Please copy each line in the records below that contains the string "nugalcode".

[Source data]
------------------------------------

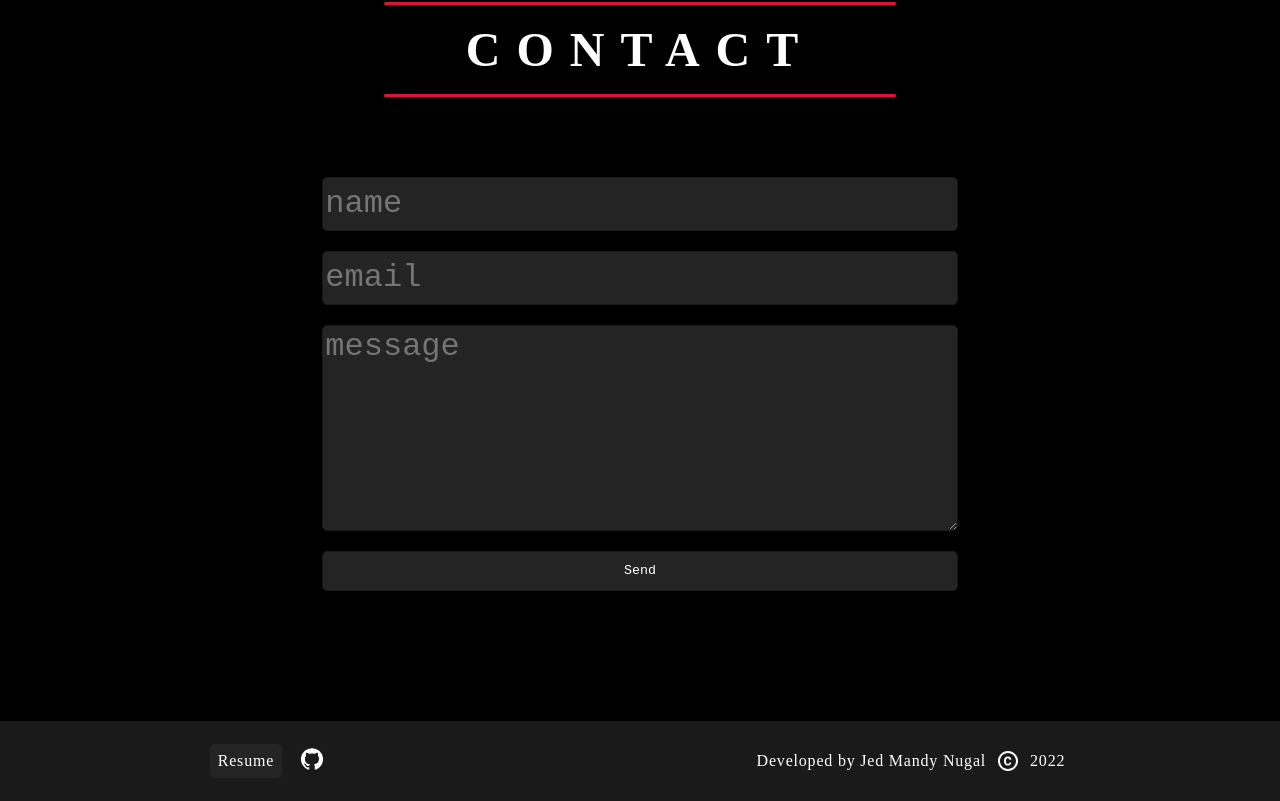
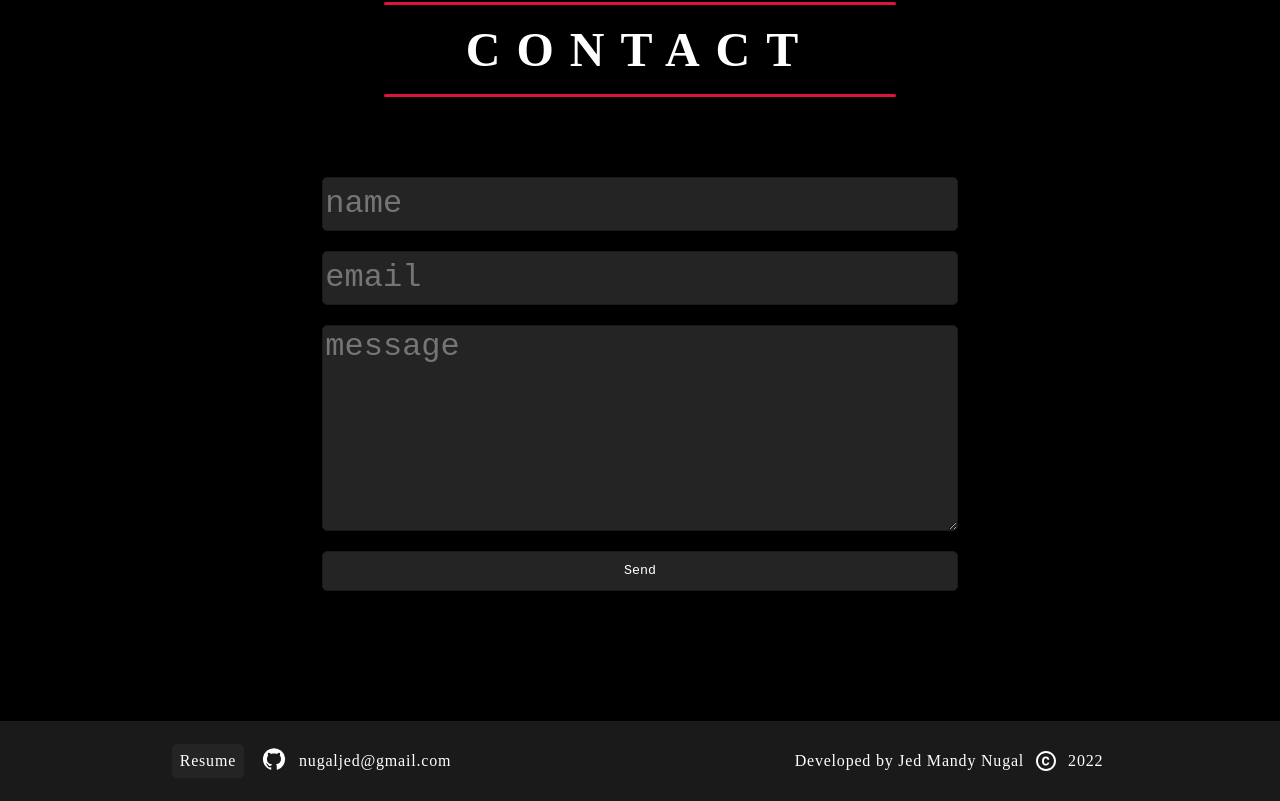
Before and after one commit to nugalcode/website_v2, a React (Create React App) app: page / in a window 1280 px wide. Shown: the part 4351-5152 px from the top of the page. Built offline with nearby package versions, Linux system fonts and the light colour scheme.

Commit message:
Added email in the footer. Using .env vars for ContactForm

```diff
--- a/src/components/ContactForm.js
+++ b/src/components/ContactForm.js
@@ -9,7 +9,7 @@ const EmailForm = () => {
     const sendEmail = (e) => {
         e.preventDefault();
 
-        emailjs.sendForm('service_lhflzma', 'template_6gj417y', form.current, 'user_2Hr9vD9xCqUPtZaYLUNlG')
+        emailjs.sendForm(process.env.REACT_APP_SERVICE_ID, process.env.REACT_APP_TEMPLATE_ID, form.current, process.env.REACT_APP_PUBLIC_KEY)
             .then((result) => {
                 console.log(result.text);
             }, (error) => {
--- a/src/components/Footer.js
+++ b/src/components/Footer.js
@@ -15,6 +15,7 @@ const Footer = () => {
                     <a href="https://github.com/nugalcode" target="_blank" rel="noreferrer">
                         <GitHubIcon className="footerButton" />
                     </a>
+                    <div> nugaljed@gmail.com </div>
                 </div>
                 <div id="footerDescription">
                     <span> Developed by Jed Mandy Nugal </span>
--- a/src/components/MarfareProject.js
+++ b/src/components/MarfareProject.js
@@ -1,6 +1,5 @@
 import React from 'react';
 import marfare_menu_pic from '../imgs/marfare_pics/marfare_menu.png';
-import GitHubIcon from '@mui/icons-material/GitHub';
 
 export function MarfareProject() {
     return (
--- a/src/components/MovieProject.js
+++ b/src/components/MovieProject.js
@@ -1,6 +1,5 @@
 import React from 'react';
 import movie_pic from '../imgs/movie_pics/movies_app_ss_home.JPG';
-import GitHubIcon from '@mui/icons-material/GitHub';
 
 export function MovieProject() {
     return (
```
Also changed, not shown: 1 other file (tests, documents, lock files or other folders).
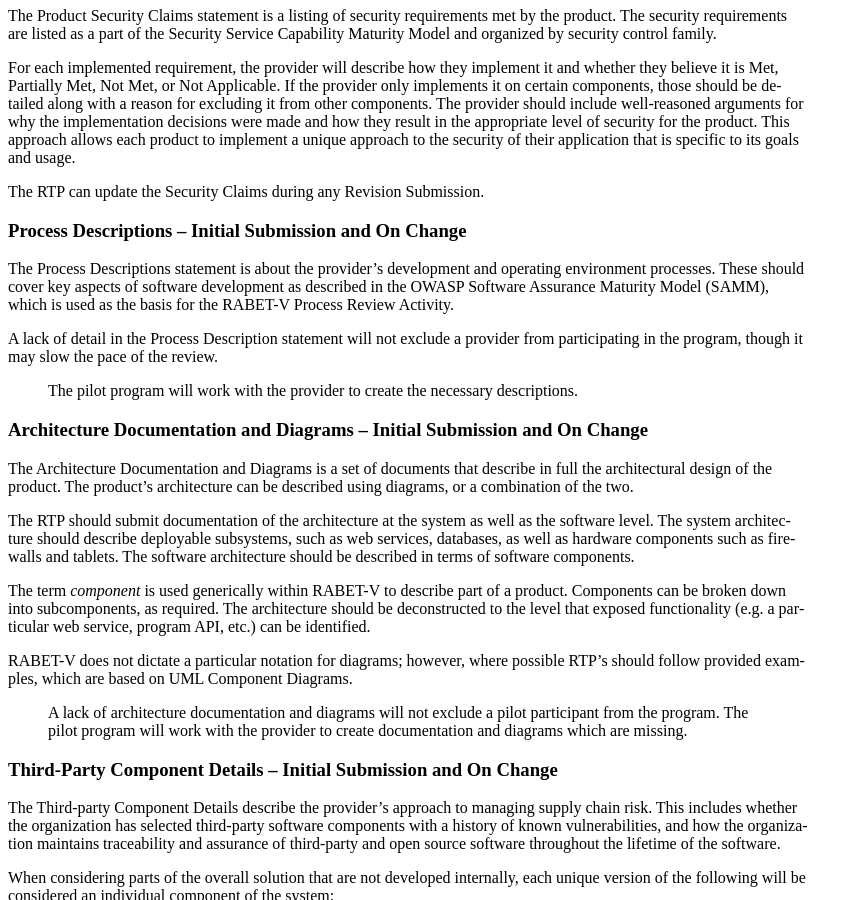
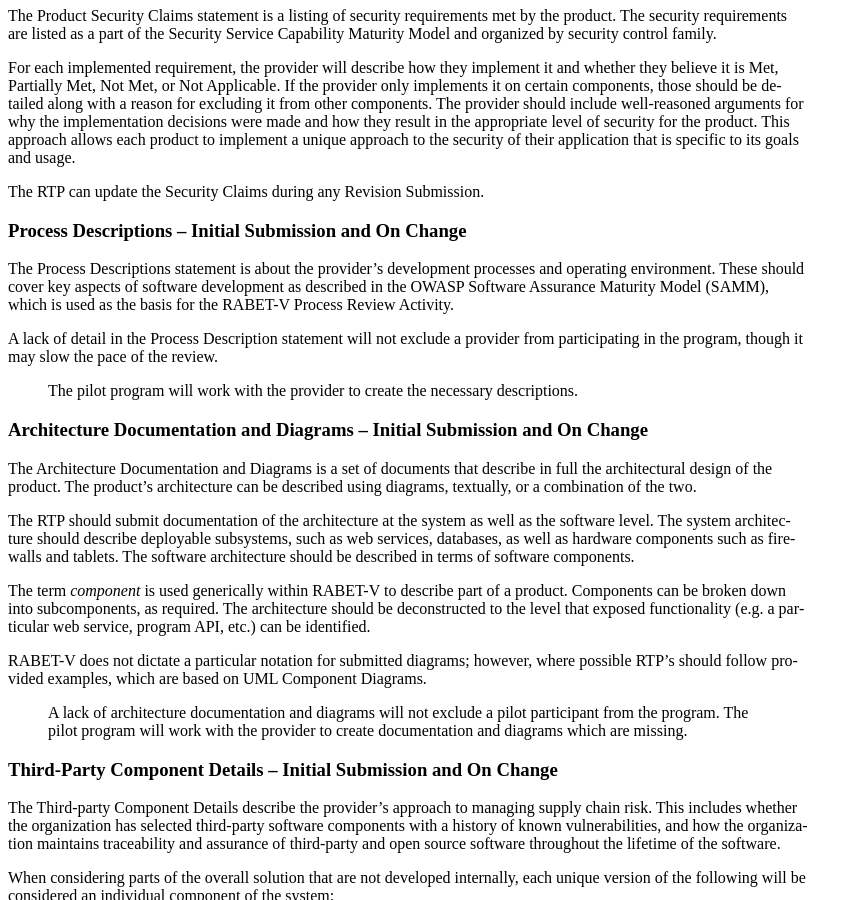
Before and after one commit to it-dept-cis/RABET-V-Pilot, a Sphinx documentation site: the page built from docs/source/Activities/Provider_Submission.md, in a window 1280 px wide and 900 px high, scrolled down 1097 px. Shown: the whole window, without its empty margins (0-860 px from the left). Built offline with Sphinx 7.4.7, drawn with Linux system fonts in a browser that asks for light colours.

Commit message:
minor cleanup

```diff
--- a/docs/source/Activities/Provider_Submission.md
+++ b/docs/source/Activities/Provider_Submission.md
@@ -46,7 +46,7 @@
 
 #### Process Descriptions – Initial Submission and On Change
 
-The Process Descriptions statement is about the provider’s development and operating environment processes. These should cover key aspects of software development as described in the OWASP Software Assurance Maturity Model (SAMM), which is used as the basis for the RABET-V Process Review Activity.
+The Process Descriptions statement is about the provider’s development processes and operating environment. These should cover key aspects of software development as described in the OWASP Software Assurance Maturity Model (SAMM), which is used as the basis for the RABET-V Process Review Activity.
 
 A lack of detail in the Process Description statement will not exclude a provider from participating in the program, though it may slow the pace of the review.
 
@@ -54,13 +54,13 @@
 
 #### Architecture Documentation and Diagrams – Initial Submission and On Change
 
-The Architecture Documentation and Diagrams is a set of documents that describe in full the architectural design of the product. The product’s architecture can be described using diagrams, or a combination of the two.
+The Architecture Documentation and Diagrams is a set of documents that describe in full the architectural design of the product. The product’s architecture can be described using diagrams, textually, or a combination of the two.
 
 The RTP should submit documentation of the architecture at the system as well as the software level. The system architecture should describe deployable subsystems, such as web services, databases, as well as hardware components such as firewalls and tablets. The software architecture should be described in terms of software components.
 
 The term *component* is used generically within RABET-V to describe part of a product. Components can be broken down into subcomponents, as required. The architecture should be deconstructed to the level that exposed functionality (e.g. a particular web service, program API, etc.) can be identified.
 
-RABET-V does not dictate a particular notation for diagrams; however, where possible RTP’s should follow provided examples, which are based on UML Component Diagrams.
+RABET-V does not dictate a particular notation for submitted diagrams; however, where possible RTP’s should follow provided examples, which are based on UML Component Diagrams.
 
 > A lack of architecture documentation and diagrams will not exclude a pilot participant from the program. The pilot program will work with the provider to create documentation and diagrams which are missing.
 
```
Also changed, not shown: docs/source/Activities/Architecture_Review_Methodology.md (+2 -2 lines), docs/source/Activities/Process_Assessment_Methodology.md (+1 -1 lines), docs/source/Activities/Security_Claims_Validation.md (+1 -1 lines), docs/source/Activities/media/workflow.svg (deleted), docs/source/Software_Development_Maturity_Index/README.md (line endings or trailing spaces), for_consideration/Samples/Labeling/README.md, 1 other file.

------------------------------------

§ **Result of this task**
Before and after one commit to nugalcode/website_v2, a React (Create React App) app: page / in a window 1280 px wide. Shown: the part 4351-5152 px from the top of the page. Built offline with nearby package versions, Linux system fonts and the light colour scheme.
                     <a href="https://github.com/nugalcode" target="_blank" rel="noreferrer">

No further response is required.